THE best available account of the compositions of Fayrfax is that contributed by Mr. Godfrey E. P. Arkwright to the new edition of Grove; yet Fayrfax's biography has been somewhat inadequately told. There is a good conspectus of Fayrfax's works and an account of his technique in the Historical Survey which forms the preface to Tudor Church Music, vol. i. None of our musical historians have penetrated his career prior to the year 1502, when he is met with at St. Albans, being then a Doctor of Music of Cambridge University. Anthony Wood says that Fayrfax was organist or Informator Chori of the Abbey of St. Albans in 1502, and that in his day he was 'in great renown and accounted the prime musician of the nation'. Probably the former statement rests on the entry under date March 28, 1502, in the Privy Purse Expenses of Queen Elizabeth of York, from which it appears that he received at St. Albans the sum of twenty shillings 'for setting an Anthem of Our Lady and St. Elizabeth', probably his 'Aeterne laudis lilium'. Yet from two entries in the recently published Calendar of Patent Rolls of Henry VII, 1494- 1509, it is probable that Fayrfax was a Gentleman of the Chapel Royal in 1496, and possibly earlier.

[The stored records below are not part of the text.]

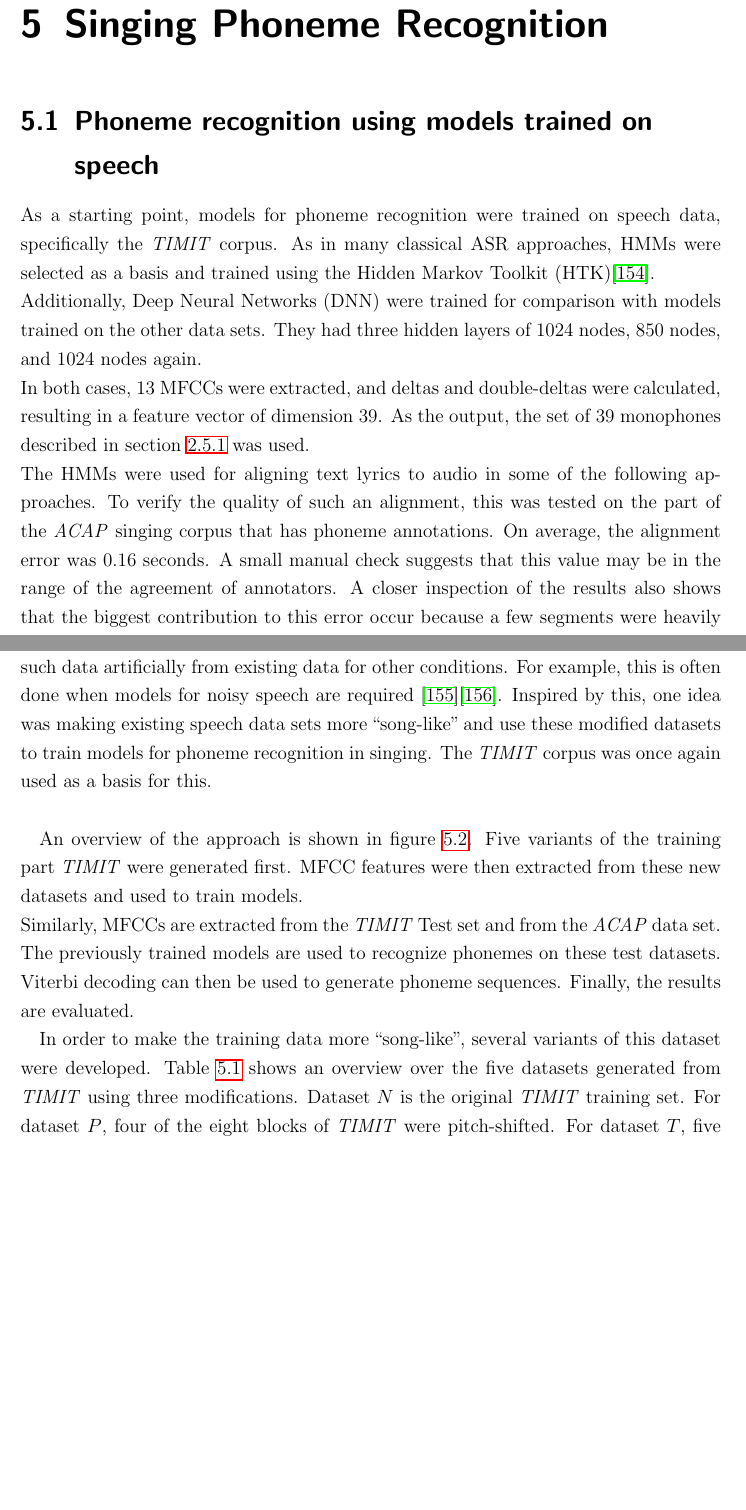
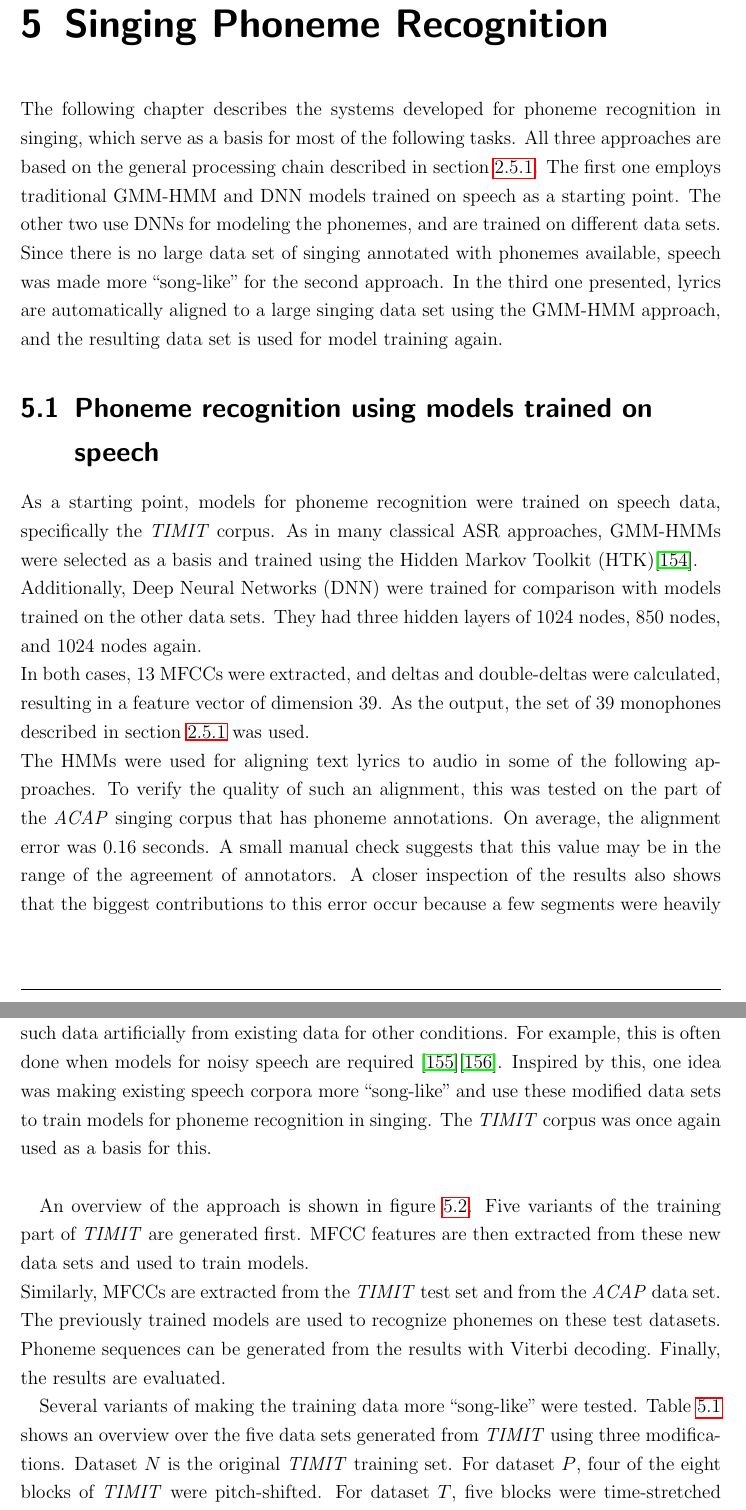
Before and after one commit to annakaa/thesis, a LaTeX thesis (Thesis.tex, which reads chapter/Phonerec.tex): two parts of pages 74 and 76 of 182, joined at a grey line, cut so that both start at the same text, the shorter picture padded with empty space. Compiled offline with pdfLaTeX; the source files are stored in an older character set and shown here as Unicode.

Commit message:
corrections

```diff
--- a/chapter/Phonerec.tex
+++ b/chapter/Phonerec.tex
@@ -1,4 +1,6 @@
 \chapter{Singing Phoneme Recognition} \label{chap:phonerec}
+The following chapter describes the systems developed for phoneme recognition in singing, which serve as a basis for most of the following tasks. All three approaches are based on the general processing chain described in section \ref{subsec:tech_systems_phonerec}. The first one employs traditional GMM-HMM and DNN models trained on speech as a starting point. The other two use DNNs for modeling the phonemes, and are trained on different data sets. Since there is no large data set of singing annotated with phonemes available, speech was made more ``song-like'' for the second approach. In the third one presented, lyrics are automatically aligned to a large singing data set using the GMM-HMM approach, and the resulting data set is used for model training again.
+
 \section{Phoneme recognition using models trained on speech} \label{sec:phonerec_timit}
 %timit
 %hmm
@@ -6,16 +8,16 @@
 % tested: alignment acap
 % phonerec acap, dampm/f
 %todo: hmm vs dnn??
-As a starting point, models for phoneme recognition were trained on speech data, specifically the \textit{TIMIT} corpus. As in many classical ASR approaches, HMMs were selected as a basis and trained using the Hidden Markov Toolkit (HTK)\cite{htk}.\\
+As a starting point, models for phoneme recognition were trained on speech data, specifically the \textit{TIMIT} corpus. As in many classical ASR approaches, GMM-HMMs were selected as a basis and trained using the Hidden Markov Toolkit (HTK)\cite{htk}.\\
 Additionally, Deep Neural Networks (DNN) were trained for comparison with models trained on the other data sets. They had three hidden layers of 1024 nodes, 850 nodes, and 1024 nodes again.\\
 In both cases, 13 MFCCs were extracted, and deltas and double-deltas were calculated, resulting in a feature vector of dimension 39. As the output, the set of 39 monophones described in section \ref{subsec:tech_systems_phonerec} was used.\\
 %output ,mono tri
 % results, align, phone
-The HMMs were used for aligning text lyrics to audio in some of the following approaches. To verify the quality of such an alignment, this was tested on the part of the \textit{ACAP} singing corpus that has phoneme annotations. On average, the alignment error was $0.16$ seconds. A small manual check suggests that this value may be in the range of the agreement of annotators. A closer inspection of the results also shows that the biggest contribution to this error occur because a few segments were heavily misaligned, whereas most of them are just slightly off.\\
+The HMMs were used for aligning text lyrics to audio in some of the following approaches. To verify the quality of such an alignment, this was tested on the part of the \textit{ACAP} singing corpus that has phoneme annotations. On average, the alignment error was $0.16$ seconds. A small manual check suggests that this value may be in the range of the agreement of annotators. A closer inspection of the results also shows that the biggest contributions to this error occur because a few segments were heavily misaligned, whereas most of them are just slightly off.\\
 %figure?
 The DNN models were trained to perform phoneme recognition. This system was evaluated by first generating phoneme posteriorgrams from the test audio using the DNN models, and then running Viterbi decoding on those to extract phoneme strings. Then, the Phoneme Error Rate and the Weighted Phoneme Error Rate were calculated as described in section \ref{subsec:tech_systems_phonerec}.\\
-The results for DNN models trained on \textit{TIMIT} are shown in figure \ref{fig:res_timit}. For validation, the model was tested on the test part of \textit{TIMIT}, resulting in a Phoneme Error Rate of $0.4$ and a Weighted Phoneme Error Rate of $0.3$. Higher values on these corpora can be found in literature, but those systems are usually more sophisticated and include language modeling steps and gender- or speaker-adapted models. In this scenario, those values serve as a validation of the recognition ability of the model on unseen data, and as an upper bound for the other results.\\
-On the \textit{ACAP} data set, the phoneme error rate is $1.06$ and the weighted phoneme error rate is $0.8$. Performing the same evaluation on the \textit{DAMP} test data sets generates similar results: A phoneme error rate of $1.26$/$1.29$, and a weighted phoneme error rate of $0.9$. This demonstrates that the performance of models trained on speech leaves room for improvement when used for phoneme recognition in singing. The difference between both singing data sets can be explained by their content: \textit{ACAP} is much smaller, and contains cleaner singing, both considering the recording quality and the singing performance. Songs in this data set were performed by professional singers, whereas the \textit{DAMPTest} sets contain recordings by amateurs who may not always enunciate as clearly. Additionally, the phoneme annotations for the \textit{DAMPTest} sets were generated from the song lyrics; these do not correspond to the actual performed phonemes in all cases.\\
+The results for DNN models trained on \textit{TIMIT} are shown in figure \ref{fig:res_timit}. For validation, the model was tested on the test part of \textit{TIMIT}, resulting in a Phoneme Error Rate of $0.4$ and a Weighted Phoneme Error Rate of $0.3$. Lower values on these corpora can be found in literature, but those systems are usually more sophisticated and include language modeling steps and gender- or speaker-adapted models. In this scenario, those values serve as a validation of the recognition ability of the model on unseen data, and as an upper bound for the other results.\\
+On the \textit{ACAP} data set, the Phoneme Error Rate is $1.06$ and the Weighted Phoneme Error rate is $0.8$. Performing the same evaluation on the \textit{DAMP} test data sets generates similar results: A Phoneme Error Rate of $1.26$/$1.29$ (female/male), and a Weighted Phoneme Error Rate of $0.9$. This demonstrates that the performance of models trained on speech leaves room for improvement when used for phoneme recognition in singing. The difference between both singing data sets can be explained by their content: \textit{ACAP} is much smaller, and contains cleaner singing in the sense of both the recording quality and the singing performance. Songs in this data set were performed by professional singers, whereas the \textit{DAMPTest} sets contain recordings by amateurs who may not always enunciate clearly. Additionally, the phoneme annotations for the \textit{DAMPTest} sets were generated from the song lyrics; these do not correspond to the actual performed phonemes in all cases.\\
 It can be assumed that models trained on better-matching conditions (i.e. singing) would perform much better at this task. The problem with this approach lies in the lack of data sets that can be used for these purposes. In contrast with speech, no large corpora of phonetically annotated singing are available. In the following sections, workarounds for this problem are tested.
 
 \begin{figure*}
@@ -54,10 +56,10 @@ It can be assumed that models trained on better-matching conditions (i.e. singin
 % phonerec tested on: timit, acap
 % todo: test on damp
 
-When there is a scarcity of suitable training data, attempts are often made to generate such data artificially from existing data for other conditions. For example, this is often done when models for noisy speech are required \cite{ntimit}\cite{aurora}. Inspired by this, one idea was making existing speech data sets more ``song-like'' and use these modified datasets to train models for phoneme recognition in singing. The \textit{TIMIT} corpus was once again used as a basis for this.\\
+When there is a scarcity of suitable training data, attempts are often made to generate such data artificially from existing data for other conditions. For example, this is often done when models for noisy speech are required \cite{ntimit}\cite{aurora}. Inspired by this, one idea was making existing speech corpora more ``song-like'' and use these modified data sets to train models for phoneme recognition in singing. The \textit{TIMIT} corpus was once again used as a basis for this.\\
 
-An overview of the approach is shown in figure \ref{fig:process_songify}. Five variants of the training part  \textit{TIMIT} were generated first. MFCC features were then extracted from these new datasets and used to train models.\\
-Similarly, MFCCs are extracted from the \textit{TIMIT} Test set and from the \textit{ACAP} data set. The previously trained models are used to recognize phonemes on these test datasets. Viterbi decoding can then be used to generate phoneme sequences. Finally, the results are evaluated.
+An overview of the approach is shown in figure \ref{fig:process_songify}. Five variants of the training part of \textit{TIMIT} are generated first. MFCC features are then extracted from these new data sets and used to train models.\\
+Similarly, MFCCs are extracted from the \textit{TIMIT} test set and from the \textit{ACAP} data set. The previously trained models are used to recognize phonemes on these test datasets. Phoneme sequences can be generated from the results with Viterbi decoding. Finally, the results are evaluated.
 
 %TODO: check
 \begin{figure*}
@@ -67,7 +69,7 @@ Similarly, MFCCs are extracted from the \textit{TIMIT} Test set and from the \te
                 \label{fig:process_songify}
                  \end{center}
  \end{figure*}
-In order to make the training data more ``song-like'', several variants of this dataset were developed. Table \ref{tab:timit_variants} shows an overview over the five datasets generated from \textit{TIMIT} using three modifications. Dataset $N$ is the original \textit{TIMIT} training set. For dataset $P$, four of the eight blocks of \textit{TIMIT} were pitch-shifted. For dataset $T$, five blocks were time-stretched and vibrato was applied to two of them. In dataset $TP$, the same is done, except with additional pitch-shifting. Finally, dataset $M$ contains a mix of these modified blocks.\\
+Several variants of making the training data more ``song-like'' were tested. Table \ref{tab:timit_variants} shows an overview over the five data sets generated from \textit{TIMIT} using three modifications. Dataset $N$ is the original \textit{TIMIT} training set. For dataset $P$, four of the eight blocks of \textit{TIMIT} were pitch-shifted. For dataset $T$, five blocks were time-stretched and vibrato was applied to two of them. In dataset $TP$, the same is done, except with additional pitch-shifting. Finally, dataset $M$ contains a mix of these modified blocks.\\
 In detail, the modifications were performed in the following way:
 
 \begin{description}
@@ -98,7 +100,7 @@ In detail, the modifications were performed in the following way:
   \hline
  \end{tabular}
 \end{center}
- \caption{The five TIMIT variants that were used for training (rows are TIMIT blocks, columns are the five datasets).
+ \caption{The five TIMIT variants that were used for training (rows are TIMIT blocks, columns are the five sub-datasets of the \textit{TIMIT} training corpus).
   Symbols: N - Unmodified; P - Pitch-shifted; T - Time-stretched; V - Vibrato}
  \label{tab:timit_variants}
 \end{table}
```
Also changed, not shown: chapter/TitlePage.tex (+3 -2 lines), todo.txt (+3 -0 lines).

Bishop Tanner says that this remarkable English musician was born at Bayford, in Hertfordshire, and this event may be placed as circa 1465 or 1466. He may have been a boy chorister in the Chapel Royal in 1480, but one thing is certain, he was a Gentleman of the King's Chapel in 1496.1 The fact of occupying this post may be taken as evidence of his musical skill in the last decade of the fifteenth century, and he probably studied under____________________